There are so many chefs in America making new things and creating new food trends, but who are they? Well don’t worry, I can introduce you to five, Black chefs whose names you need to know!
- Nyesha Arrington
Her food is heavily influenced by her multiracial family, such as her Korean grandmother and grandfather of black and Cherokee descent. Nyesha grew up in Los Angeles, with its unique "terroir" that blends Californian, Mexican, Chinese, Persian, and many other cuisines. One of her signature dishes is an olive oil-poached halibut with pickled oyster mushrooms and Sungold cherry tomatoes.

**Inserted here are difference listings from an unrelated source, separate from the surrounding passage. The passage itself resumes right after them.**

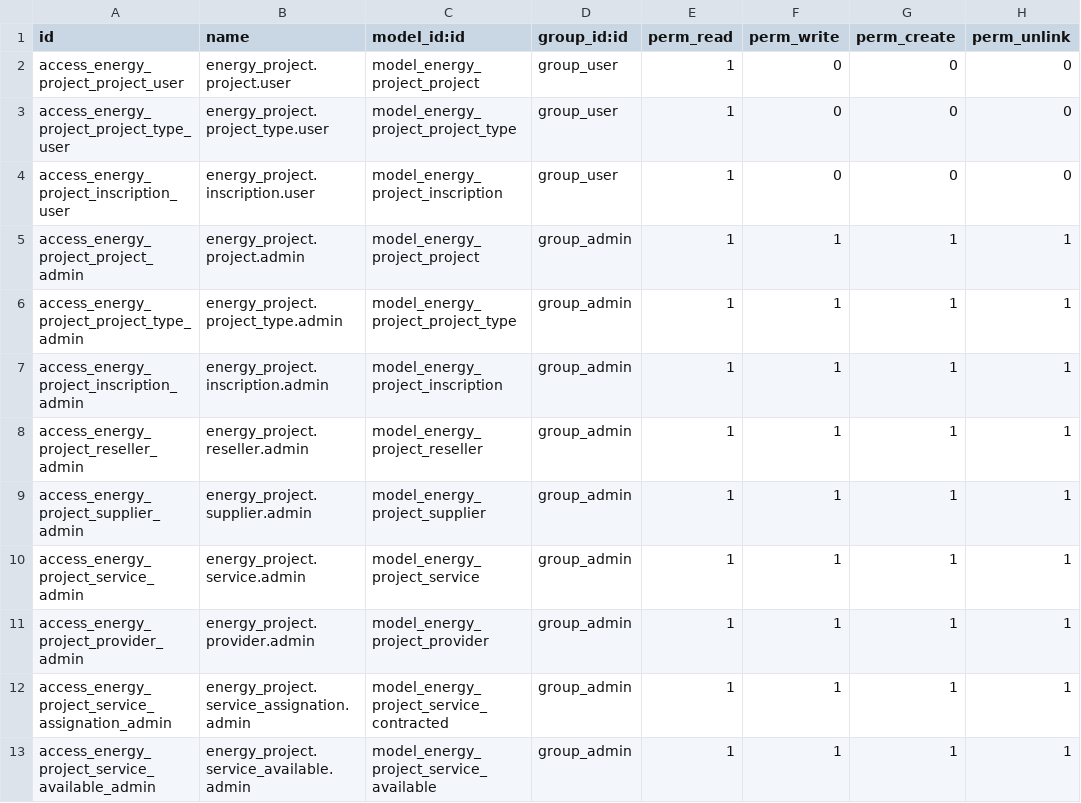
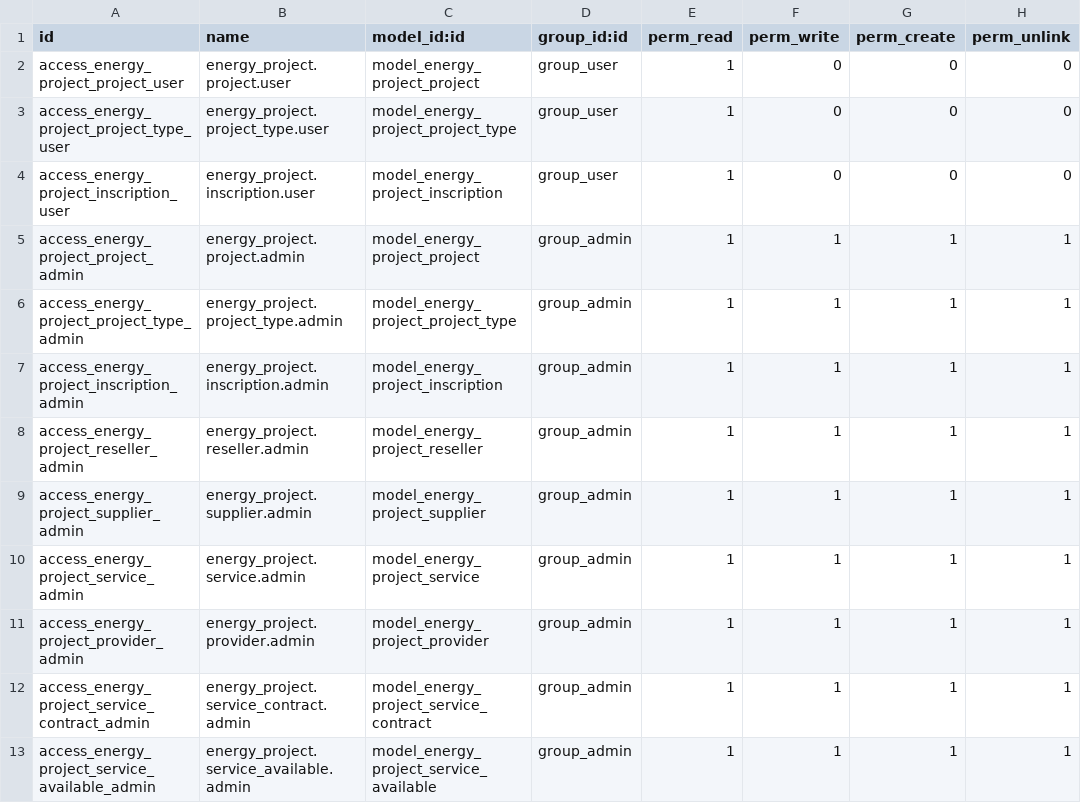
Before and after one commit to somcomunitats-coop/odoo-ec, a CSV file: energy_project/security/ir.model.access.csv, drawn as a sheet.

Commit message:
[REF] energy_project, energy_selfconsumption: renaming model service_contracted to service_contract

```diff
--- a/energy_project/security/ir.model.access.csv
+++ b/energy_project/security/ir.model.access.csv
@@ -11,3 +11,3 @@ access_energy_project_service_admin,energy_project.service.admin,model_energy_pr
 access_energy_project_provider_admin,energy_project.provider.admin,model_energy_project_provider,group_admin,1,1,1,1
-access_energy_project_service_assignation_admin,energy_project.service_assignation.admin,model_energy_project_service_contracted,group_admin,1,1,1,1
+access_energy_project_service_contract_admin,energy_project.service_contract.admin,model_energy_project_service_contract,group_admin,1,1,1,1
 access_energy_project_service_available_admin,energy_project.service_available.admin,model_energy_project_service_available,group_admin,1,1,1,1
```
Also changed, not shown: 8 other files.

Now doesn’t that sound delicious?
- Preston Clark
Influenced by his father's talent and tenacity: Patrick Clark (Preston’s father) was the first black chef to win a James Beard award. Preston cooks many different cuisines at various restaurants, from Aquavit to Jean-Georges to Sammy Hagar's steakhouse. His restaurant, Lure Fishbar, is located in New York.
- Makini Howell
Makini was raised in a vegan family that has been in the food business since the 1970s. She went on tour for a year with Stevie Wonder as his personal chef, and she’s slowly building a six-part vegan food empire.
You can find her at the Plum Bistro and Sugar Plum in Seattle, Washington. One of her dishes is seared spiced tofu with fried avocado, greens, chile powder, and black bean purée.
- Nina Compton
Nina grew up in St. Lucia, cooking in kitchens around the Caribbean. She was shaped by working in the very white, masculine, and French kitchen at Daniel in Manhattan. Nina also competed on “Top Chef” in 2013. You can find her at the Compère Lapin and Bywater American Bistro in New Orleans. Her signature dish is a Jamaican-style snapper escovitch with carrot beurre blanc. Now I don’t know half of those words, but I’d still order it!
- Kwame Onwuachi
Growing up in the Bronx, Kwame sold candy bars on the subway to raise cash to start his first food business. Attending culinary school took him to Mumbai, Hong Kong, and the kitchen of Per Se. You can find Kwame at the Kith and Kin in Washington State. One of his signature dishes is a whole crispy snapper with brown stew sauce!
Historically, Black cooks have witnessed their foods and techniques co-opted, getting little credit for their influence on America’s culinary traditions, but times have changed. The world needs to know that food is so diverse but so are the people who make it!